[From New Latin trānspicuus, from Latin trānspicere, to see through : trāns-, trans- + specere, to look at; see spek- in Indo-European roots.]
American Heritage® Dictionary of the English Language, Fifth Edition. Copyright © 2016 by Houghton Mifflin Harcourt Publishing Company. Published by Houghton Mifflin Harcourt Publishing Company. All rights reserved.


a less common word for transparent
[C17: from Medieval Latin transpicuus, from Latin transpicere to look through, from trans- + specere to look]
tranˈspicuously adv
Collins English Dictionary – Complete and Unabridged, 12th Edition 2014 © HarperCollins Publishers 1991, 1994, 1998, 2000, 2003, 2006, 2007, 2009, 2011, 2014


(trænˈspɪk yu əs)

[1630–40; < New Latin trānspicuus= Latin trāns- trans- + (per)spicuus transparent; see perspicuous]
tran•spic′u•ous•ly, adv.
Random House Kernerman Webster's College Dictionary, © 2010 K Dictionaries Ltd. Copyright 2005, 1997, 1991 by Random House, Inc. All rights reserved.
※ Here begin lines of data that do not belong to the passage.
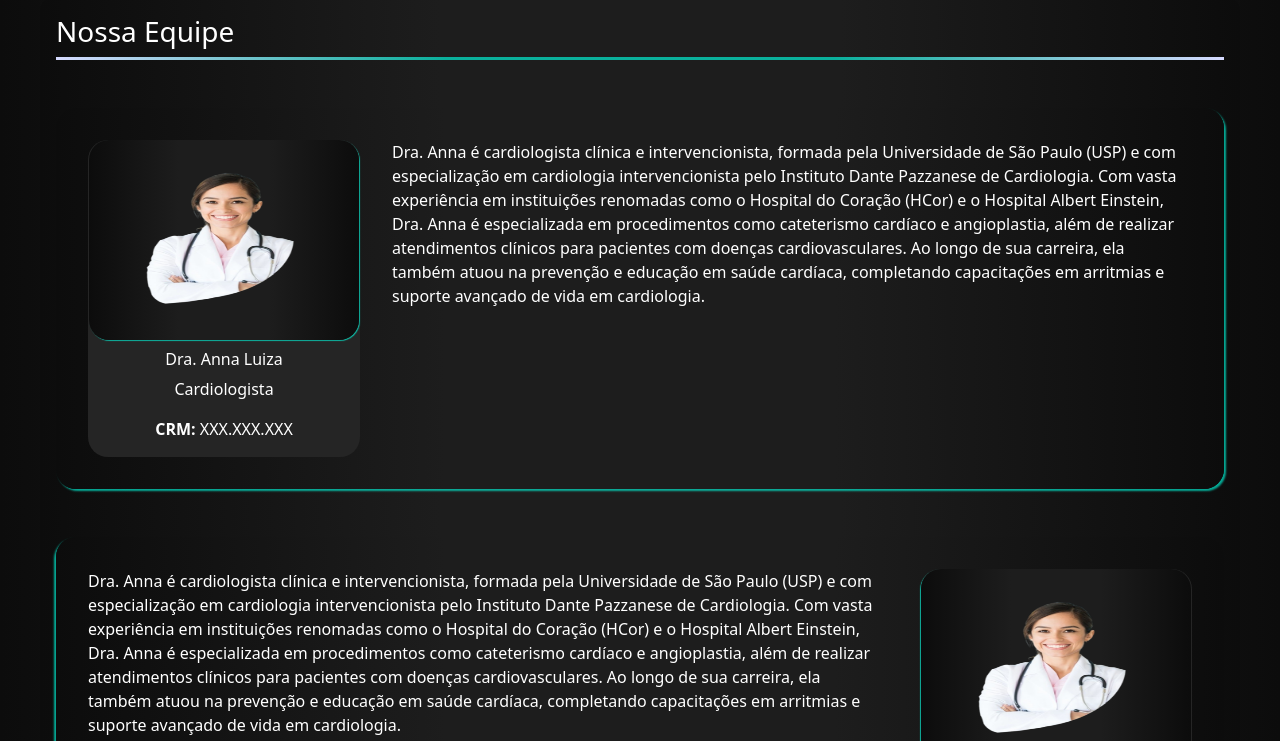
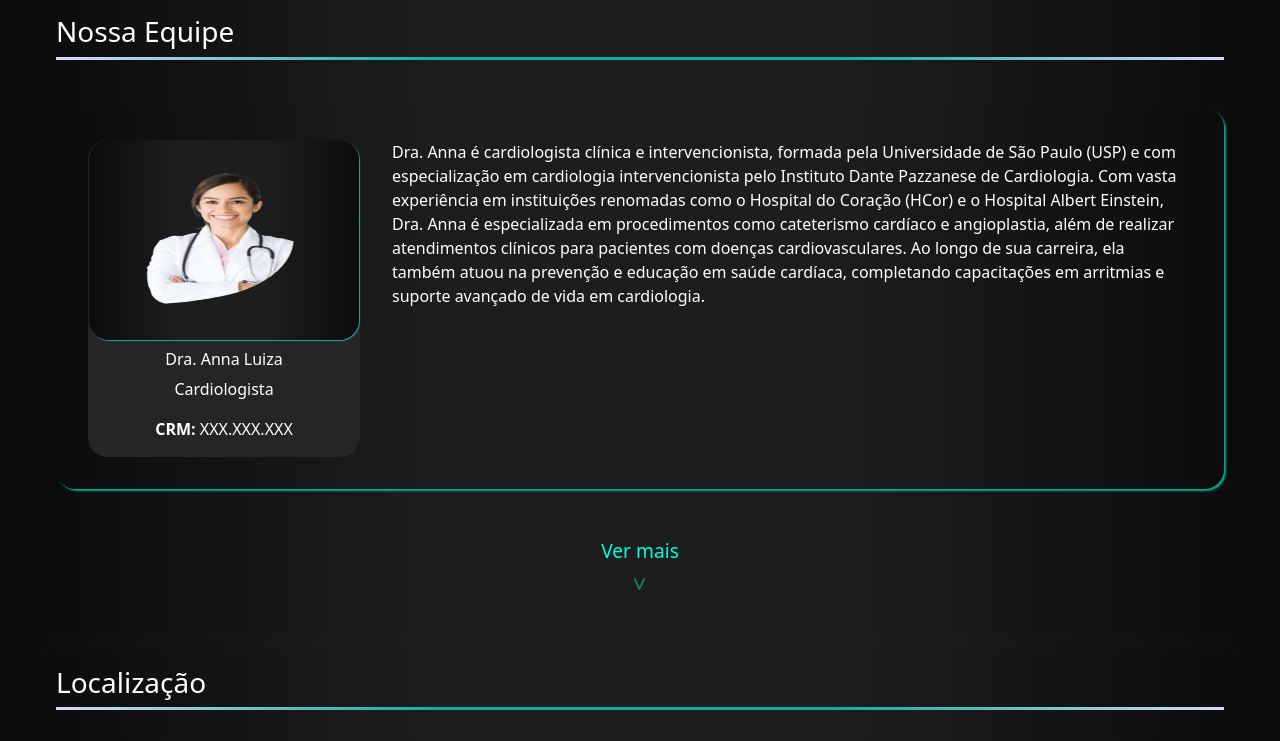
Before and after one commit to Guismx/system-medical, a PHP site: page / in a window 1280 px wide. Shown: the part 1302-2043 px from the top of the page. Run offline with PHP 8.4, Linux system fonts and the light colour scheme.

Commit message:
new features

```diff
--- a/css/styles.css
+++ b/css/styles.css
@@ -84,7 +84,21 @@ body {
 }
 
 
+
+
+
+
+
+
+
+
+
+
+
+
+
 /* CARROUSEL DE SERVIÇOS */
+
 .container-servicos {
     color: rgb(255, 255, 255);
     background-color: transparent;
@@ -92,6 +106,7 @@ body {
     margin: 0 auto;
     margin-top: 2rem;
   }
+
   .into-servicos {
     margin: 0 auto;
     max-width: 1200px;
@@ -104,20 +119,35 @@ body {
     border-radius: 10px;
     margin-bottom: 1rem;
   }
+
   .servicos-carousel {
     position: relative;
     width: 100%;
     overflow: hidden;
   }
+
   .servicos-index {
     display: flex;
-    transition: transform 0.5s ease;
+    transition: transform 0.5s ease-in-out; /* Animação suave */
   }
+
   .pagina {
-    display: flex;
-    justify-content: space-between;
-    width: 100%;
+    flex-shrink: 0;
+    width: 100%; /* Cada página ocupa 100% da largura do container */
   }
+  /* Classes para definir a posição no slide */
+  .pagina.previous {
+    transform: translateX(-100%); /* Fora da tela à esquerda */
+  }
+
+  .pagina.next {
+    transform: translateX(100%); /* Fora da tela à direita */
+  }
+
+  .pagina.active {
+    transform: translateX(0); /* Centralizada */
+  }
+
   .card-index {
     margin: 1rem;
     padding: 10px;
@@ -132,25 +162,30 @@ body {
     border-right: 1px solid rgb(255, 255, 255);
     border-bottom: 1px solid rgb(255, 255, 255);
   }
+
   .card-index:hover {
     background-color: #1b1b1b;
     border-right: 1px solid #00ffe0a6;
     border-bottom: 1px solid #00ffe0a6;
   }
+
   .servicos-index img {
     width: 100%;
     height: 150px;
     border-radius: 10px;
   }
+
   .carousel-controls {
     text-align: center;
   }
+
   .card-index {
     display: flex;
     flex-direction: column;
     align-items: center;
     justify-content: center;
   }
+
   .card-index a {
     justify-content: center;
     display: flex;
@@ -160,8 +195,9 @@ body {
     background-color: rgb(24, 24, 24);
     align-items: center;
     border-radius: 10px;
-    border: 1px solid #00ffe0a6 ;
+    border: 1px solid #00ffe0a6;
   }
+
   .card-index a:hover {
     justify-content: center;
     display: flex;
@@ -171,8 +207,9 @@ body {
     background-color: rgb(73, 73, 73);
     align-items: center;
     border-radius: 10px;
-    border: 1px solid #00ffe0a6 ;
+    border: 1px solid #00ffe0a6;
   }
+
   .carousel-controls button {
     border-radius: 50%;
     background-color: rgb(37, 37, 37);
@@ -183,22 +220,33 @@ body {
     cursor: pointer;
     font-size: 18px;
   }
+
   .carousel-controls button:hover {
     color: #00ffe0a6;
   }
 
-/* Adicionando animação para as transições de slide */
-.pagina.previous {
-    transform: translateX(-100%); /* Página anterior deslizando para a esquerda */
-}
 
-.pagina.next {
-    transform: translateX(100%); /* Página seguinte deslizando para a direita */
-}
 
-.pagina.show {
-    transform: translateX(0); /* Página atual no centro, sem deslizamento */
-}
+
+
+
+
+
+
+
+
+
+
+
+
+
+
+
+
+
+
+
+
 
 
 
@@ -633,3 +681,57 @@ footer {
     outline: none;
     color: #00ffe0;
 }
+
+
+
+/* BOTÃO VER MAIS E VER MENOS */
+/* Estilo do botão geral */
+.toggle-btn {
+    background: transparent;
+    border: none;
+    color: #00ffe0;
+    font-size: 1.2rem;
+    cursor: pointer;
+    display: flex;
+    flex-direction: column;
+    align-items: center;
+    justify-content: center;
+    padding: 1rem;
+    text-align: center;
+}
+
+/* Remove qualquer sublinhado ao passar o mouse */
+.toggle-btn:hover {
+    text-decoration: none;
+}
+
+/* Estilo para o texto "Ver mais" ou "Ver menos" */
+.toggle-text {
+    font-size: 1.2rem;
+}
+
+/* Estilo das setas */
+.toggle-arrow {
+    font-size: 1.5rem;
+    animation: blink 1s infinite;
+    display: inline-block;
+}
+
+/* Animação de piscar */
+@keyframes blink {
+    0%, 100% {
+        opacity: 1;
+    }
+    50% {
+        opacity: 0.3;
+    }
+}
+
+/* Classes para a direção das setas */
+.toggle-arrow.down {
+    transform: rotate(90deg); /* Aponta para baixo */
+}
+
+.toggle-arrow.up {
+    transform: rotate(-90deg); /* Aponta para cima */
+}
--- a/index.php
+++ b/index.php
@@ -1,3 +1,10 @@
+<!--
+ https://uiverse.io/xopc333/modern-stingray-68
+ https://uiverse.io/EcheverriaJesus/nasty-zebra-71
+ https://uiverse.io/ArturCodeCraft/afraid-fish-22
+
+-->
+
 <?php
 session_start();
 include('config.php');
@@ -222,6 +229,8 @@ if (isset($_SESSION['usuario'])) {
       <h3>Nossa Equipe</h3>
       <div class="container-fluidcolor-line"></div>
     </div>
+
+    <!-- Primeiro card visível -->
     <div class="banner-equipe">
       <div class="dado-equipe">
         <img src="./assets/medico-1.png" alt="">
@@ -229,16 +238,18 @@ if (isset($_SESSION['usuario'])) {
         <p>Cardiologista</p>
         <p><b>CRM:</b> XXX.XXX.XXX</p>
       </div>
-
       <div class="infor-equipe">
-        <p>
-          Dra. Anna é cardiologista clínica e intervencionista, formada pela Universidade de São Paulo (USP) e com especialização em cardiologia intervencionista pelo Instituto Dante Pazzanese de Cardiologia. Com vasta experiência em instituições renomadas como o Hospital do Coração (HCor) e o Hospital Albert Einstein, Dra. Anna é especializada em procedimentos como cateterismo cardíaco e angioplastia, além de realizar atendimentos clínicos para pacientes com doenças cardiovasculares. Ao longo de sua carreira, ela também atuou na prevenção e educação em saúde cardíaca, completando capacitações em arritmias e suporte avançado de vida em cardiologia.</p>
+        <p> Dra. Anna é cardiologista clínica e intervencionista, formada pela Universidade de São Paulo (USP) e com especialização em cardiologia intervencionista pelo Instituto Dante Pazzanese de Cardiologia. Com vasta experiência em instituições renomadas como o Hospital do Coração (HCor) e o Hospital Albert Einstein, Dra. Anna é especializada em procedimentos como cateterismo cardíaco e angioplastia, além de realizar atendimentos clínicos para pacientes com doenças cardiovasculares. Ao longo de sua carreira, ela também atuou na prevenção e educação em saúde cardíaca, completando capacitações em arritmias e suporte avançado de vida em cardiologia.</p>
+        </p>
       </div>
     </div>
 
+    <!-- Cards adicionais inicialmente ocultos -->
+    <div class="additional-cards" style="display: none;">
       <div class="banner-equipe2">
         <div class="infor-equipe2">
-        <p>Dra. Anna é cardiologista clínica e intervencionista, formada pela Universidade de São Paulo (USP) e com especialização em cardiologia intervencionista pelo Instituto Dante Pazzanese de Cardiologia. Com vasta experiência em instituições renomadas como o Hospital do Coração (HCor) e o Hospital Albert Einstein, Dra. Anna é especializada em procedimentos como cateterismo cardíaco e angioplastia, além de realizar atendimentos clínicos para pacientes com doenças cardiovasculares. Ao longo de sua carreira, ela também atuou na prevenção e educação em saúde cardíaca, completando capacitações em arritmias e suporte avançado de vida em cardiologia.</p>
+          <p> Dra. Anna é cardiologista clínica e intervencionista, formada pela Universidade de São Paulo (USP) e com especialização em cardiologia intervencionista pelo Instituto Dante Pazzanese de Cardiologia. Com vasta experiência em instituições renomadas como o Hospital do Coração (HCor) e o Hospital Albert Einstein, Dra. Anna é especializada em procedimentos como cateterismo cardíaco e angioplastia, além de realizar atendimentos clínicos para pacientes com doenças cardiovasculares. Ao longo de sua carreira, ela também atuou na prevenção e educação em saúde cardíaca, completando capacitações em arritmias e suporte avançado de vida em cardiologia.</p>
+          </p>
         </div>
         <div class="dado-equipe2">
           <img src="./assets/medico-1.png" alt="">
@@ -256,9 +267,17 @@ if (isset($_SESSION['usuario'])) {
           <p><b>CRM: </b>XXX.XXX.XXX</p>
         </div>
         <div class="infor-equipe">
-        <p>Dra. Anna é cardiologista clínica e intervencionista, formada pela Universidade de São Paulo (USP) e com especialização em cardiologia intervencionista pelo Instituto Dante Pazzanese de Cardiologia. Com vasta experiência em instituições renomadas como o Hospital do Coração (HCor) e o Hospital Albert Einstein, Dra. Anna é especializada em procedimentos como cateterismo cardíaco e angioplastia, além de realizar atendimentos clínicos para pacientes com doenças cardiovasculares. Ao longo de sua carreira, ela também atuou na prevenção e educação em saúde cardíaca, completando capacitações em arritmias e suporte avançado de vida em cardiologia.</p>
+          <p> Dra. Anna é cardiologista clínica e intervencionista, formada pela Universidade de São Paulo (USP) e com especialização em cardiologia intervencionista pelo Instituto Dante Pazzanese de Cardiologia. Com vasta experiência em instituições renomadas como o Hospital do Coração (HCor) e o Hospital Albert Einstein, Dra. Anna é especializada em procedimentos como cateterismo cardíaco e angioplastia, além de realizar atendimentos clínicos para pacientes com doenças cardiovasculares. Ao longo de sua carreira, ela também atuou na prevenção e educação em saúde cardíaca, completando capacitações em arritmias e suporte avançado de vida em cardiologia.</p>
+          </p>
         </div>
       </div>
+    </div>
+
+    <!-- Botão para expandir -->
+    <button class="toggle-btn" id="toggle-cards">
+      <span class="toggle-text">Ver mais</span>
+      <span class="toggle-arrow down">></span>
+    </button>
   </div>
 </div>
 
--- a/javascript.js
+++ b/javascript.js
@@ -44,3 +44,23 @@ nextButton.addEventListener('click', () => {
 
 // Inicializa o carrossel
 updateCarousel();
+
+
+// BOTÃO PARA MOSTRAR MAIS E MOSTRAR MENOS (PAGINA INICIAL)
+document.getElementById("toggle-cards").addEventListener("click", function () {
+    const additionalCards = document.querySelector(".additional-cards");
+    const text = this.querySelector(".toggle-text");
+    const arrow = this.querySelector(".toggle-arrow");
+
+    if (additionalCards.style.display === "none") {
+        additionalCards.style.display = "block"; // Mostra os cards
+        text.textContent = "Ver menos"; // Muda o texto
+        arrow.classList.remove("down");
+        arrow.classList.add("up"); // Muda a seta para cima
+    } else {
+        additionalCards.style.display = "none"; // Oculta os cards
+        text.textContent = "Ver mais"; // Muda o texto
+        arrow.classList.remove("up");
+        arrow.classList.add("down"); // Muda a seta para baixo
+    }
+});
```
Also changed, not shown: salvar-cadastro.php (deleted). Lines whose indentation alone changed are shown as unchanged.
- Describing something easily seen through or understood.
See also related terms for understood.
Farlex Trivia Dictionary. © 2012 Farlex, Inc. All rights reserved.
References in classic literature ?
What if that light Sent from her through the wide transpicuous aire, To the terrestrial Moon be as a Starr Enlightning her by Day, as she by Night This Earth?
In these scenes the forestage becomes a neutral, unlocalised part of the house, a "transpicuous hall" to use Southern's term ("Theatres and Scenery" 93).
The words of the poet are "transpicuous"; they will serve to take us beyond sight and glow themselves as distant, undiscovered suns.
To encounter these relationships in the universe turned transpicuous is to feel wonder over labyrinthine imbrications of opaque gloom and pristine lucidity, laws and ghosts.
Walking over slush--water spangled with stars of ice--Emerson experiences himself as a crystal, a transpicuous lens through which boundless forces oscillate.
McKinnell's essay provides another useful concept as he suggests that the most successful wagons are, like the ommegang wagons of Leuven, 'transpicuous' or open so that the action can be seen equally well from each side.
These wagons are usually designed either as street architecture, three-dimensional and intended to look impressive from all four sides, or as an open space; (11) even at their most architectural, they are usually transpicuous (ie, the structure is open, supported on pillars so that the actors can be seen almost equally well from all sides).
The Joculatores Lancastrienses production of The Resurrection played off the front of the wagon with the majority of its audience in front of it along Stonegate, but some edging round to the stage right side, towards and into Little Stonegate; (24) because the set was transpicuous, this worked well, though that part of the audience must have had a restricted view of the soldiers when they were at ground level.
(25) Since this tower-like pageant had to accommodate a barred limbo and an enclosed hell, it could not be transpicuous; most of its action was played on an open downstage area or at the front of limbo, where the actors could be seen from three sides.
This suggests the possibility (though it falls far short of proof) that the York plays may have been played either all round (when the set was open or completely transpicuous) or off the rear of the wagon (when it was not).
It would seem that the 'hilltop' pageants particularly--Mount Moriah, the mount of the Transfiguration, Gethsemane, Calvary--benefit from an absence of wagon superstructure, background curtaining, etc, allowing for more viewing points and creating a 'rounder' playing style, and this in accord with recent trends in mystery play reconstruction involving end-on orientation and 'transpicuous' sets.
In most cases the most effective wagons were those that were 'transpicuous', to use McKinnell's word, or open so that the actors could be seen equally well from all sides.